The news broke at around 6.30pm Washington time that US bases in Iraq were under Iranian ballistic missile attack. In a city weary of debating Middle East wars there was a sense of deep alarm and foreboding.
America is facing the possibility of being dragged into a cauldron of conflict with a powerful country it has long viewed with deep suspicion and hostility.
The President huddled with his advisers in the White House. Then came his tweet that suggested that Iran’s missile salvo had not been been as destructive as feared.
It raises the possibility that President Trump may not feel compelled to respond with a bombing raid or missile attack on Iranian targets, a further escalation that would put the two nations on an irreversible path to war.
But this remains a supremely dangerous moment. It is likely the last opportunity to pull out of the cycle of escalation.
Will the regime in Iran now feel Qassem Suleimani’s death has been sufficiently avenged? Will the White House be able to argue that deterrence has been established without a military response?
The Iranians have offered - in a striking combination of military aggression and diplomacy - an olive branch of sorts. The Foreign Minister Javad Zarif tweeted that the attack had concluded.
The next few hours will determine whether President Trump is able to show strategic restraint and whether Iran can hold back its proxies and militias across the region.
The world is watching to see whether two proud and unpredictable nations, with erratic leaders, can avoid the open warfare that would lead to cascading and catastrophic consequences across the Middle East.
The stakes could not be higher. This moment requires either Iran or the United States to step off the ladder of escalation, even at the cost of looking weak.

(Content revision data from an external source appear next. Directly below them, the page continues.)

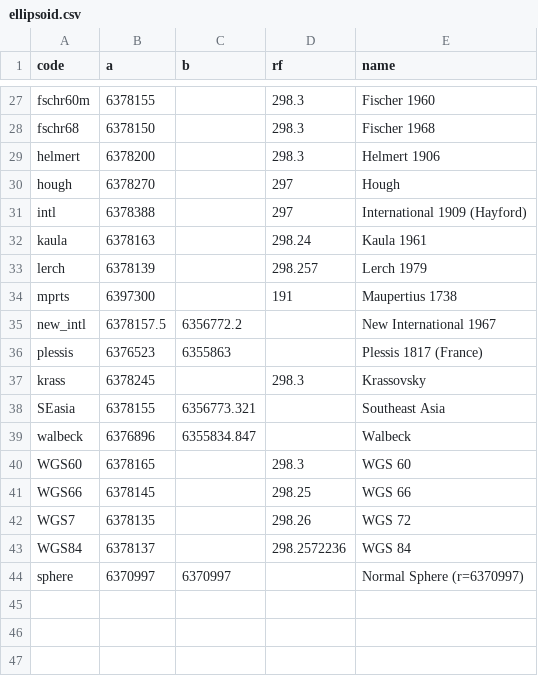
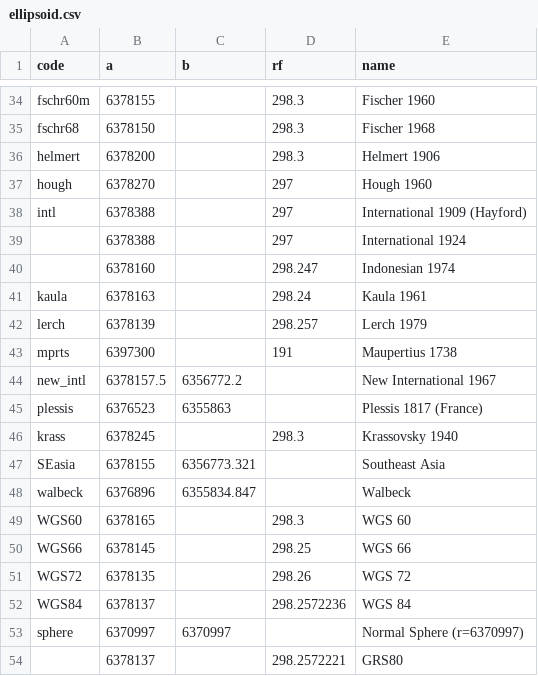
Before and after one commit to academe/proj4php, a CSV file: data/ellipsoid.csv, drawn as a sheet; only a part is shown, gaps mark what is left out; the diff covers the shown part only.

```diff
--- a/data/ellipsoid.csv
+++ b/data/ellipsoid.csv
@@ -29,4 +36,6 @@ fschr68,6378150,,298.3,Fischer 1968
 helmert,6378200,,298.3,Helmert 1906
-hough,6378270,,297,Hough
+hough,6378270,,297,Hough 1960
 intl,6378388,,297,International 1909 (Hayford)
+,6378388,,297,International 1924
+,6378160,,298.247,Indonesian 1974
 kaula,6378163,,298.24,Kaula 1961
@@ -36,3 +45,3 @@ new_intl,6378157.5,6356772.2,,New International 1967
 plessis,6376523,6355863,,Plessis 1817 (France)
-krass,6378245,,298.3,Krassovsky
+krass,6378245,,298.3,Krassovsky 1940
 SEasia,6378155,6356773.321,,Southeast Asia
@@ -41,4 +50,5 @@ WGS60,6378165,,298.3,WGS 60
 WGS66,6378145,,298.25,WGS 66
-WGS7,6378135,,298.26,WGS 72
+WGS72,6378135,,298.26,WGS 72
 WGS84,6378137,,298.2572236,WGS 84
 sphere,6370997,6370997,,Normal Sphere (r=6370997)
+,6378137,,298.2572221,GRS80
```
Also changed, not shown: 7 added rows and 5 edited cells elsewhere in this file, data/datum.csv.
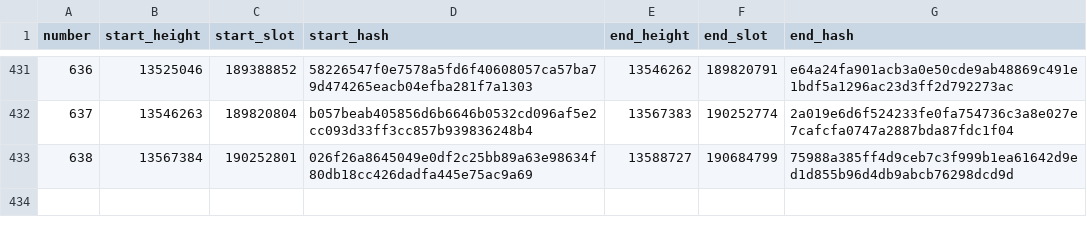
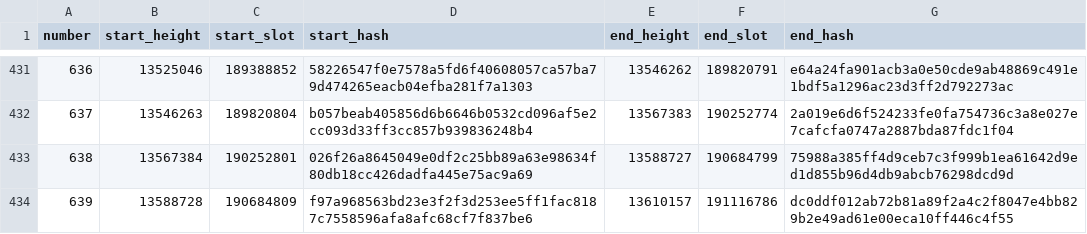
Before and after one commit to ExuraLabs/hecate, a CSV file: data/epoch_boundaries.csv, drawn as a sheet; only a part is shown, gaps mark what is left out; the diff names each change by its address in the sheet, - before the commit and + after, or states it on an @@ line.

Commit message:
Automated epoch data update for epoch 639

```diff
--- a/data/epoch_boundaries.csv
+++ b/data/epoch_boundaries.csv
+row 434: 639 | 13588728 | 190684809 | f97a968563bd23e3f2f3d253ee5ff1fac8187c7558596afa8afc68cf7f837be6 | 13610157 | 191116786 | dc0ddf012ab72b81a89f2a4c2f8047e4bb829b2e49ad61e00eca10ff446c4f55
```
Also changed, not shown: data/epoch_blocks.csv, 1 other file.
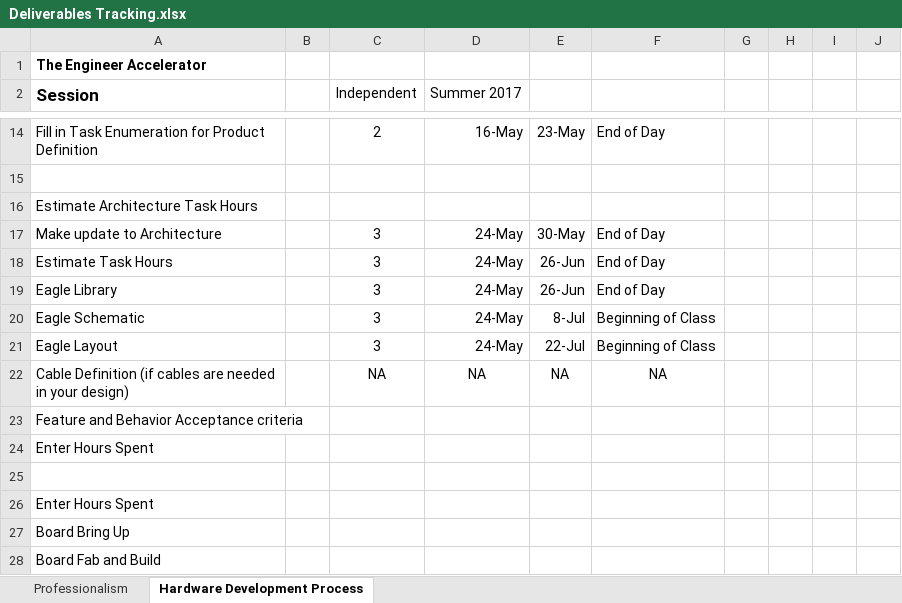
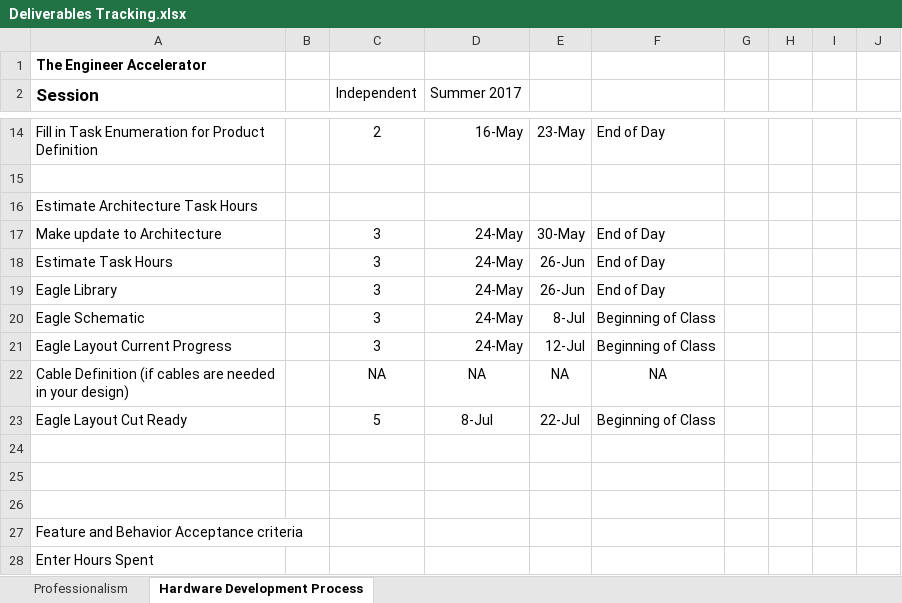
Before and after one commit to theengineeraccelerator/Independent, an Excel workbook: Zacher/Deliverables Tracking.xlsx, sheet Hardware Development Process, drawn as a sheet; only a part is shown, gaps mark what is left out; the shorter side is filled out with more unchanged rows; values as stored, in another font and other column widths than the file's, no borders; the diff names each change by its address in the sheet, - before the commit and + after, or states it on an @@ line.

```diff
--- a/Zacher/Deliverables Tracking.xlsx (sheet Hardware Development Process)
+++ b/Zacher/Deliverables Tracking.xlsx (sheet Hardware Development Process)
-A21 (Session): Eagle Layout
+A21 (Session): Eagle Layout Current Progress
-E21: 22-Jul
+E21: 12-Jul
+row 23: Eagle Layout Cut Ready |  | 5 | 8-Jul | 22-Jul | Beginning of Class
+row 24: (empty)
+row 25: (empty)
+row 26: (empty)
```
Also changed, not shown: Jamica/Deliverables Tracking.xlsx, Jamica/Task Enumeration.xlsx, 1 other file.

Will President Trump find the courage to do so? Every American President eventually faces a single, fateful decision that will define their legacy. This morning, almost exactly three years after he became Commander-in-Chief, Donald Trump faces that moment.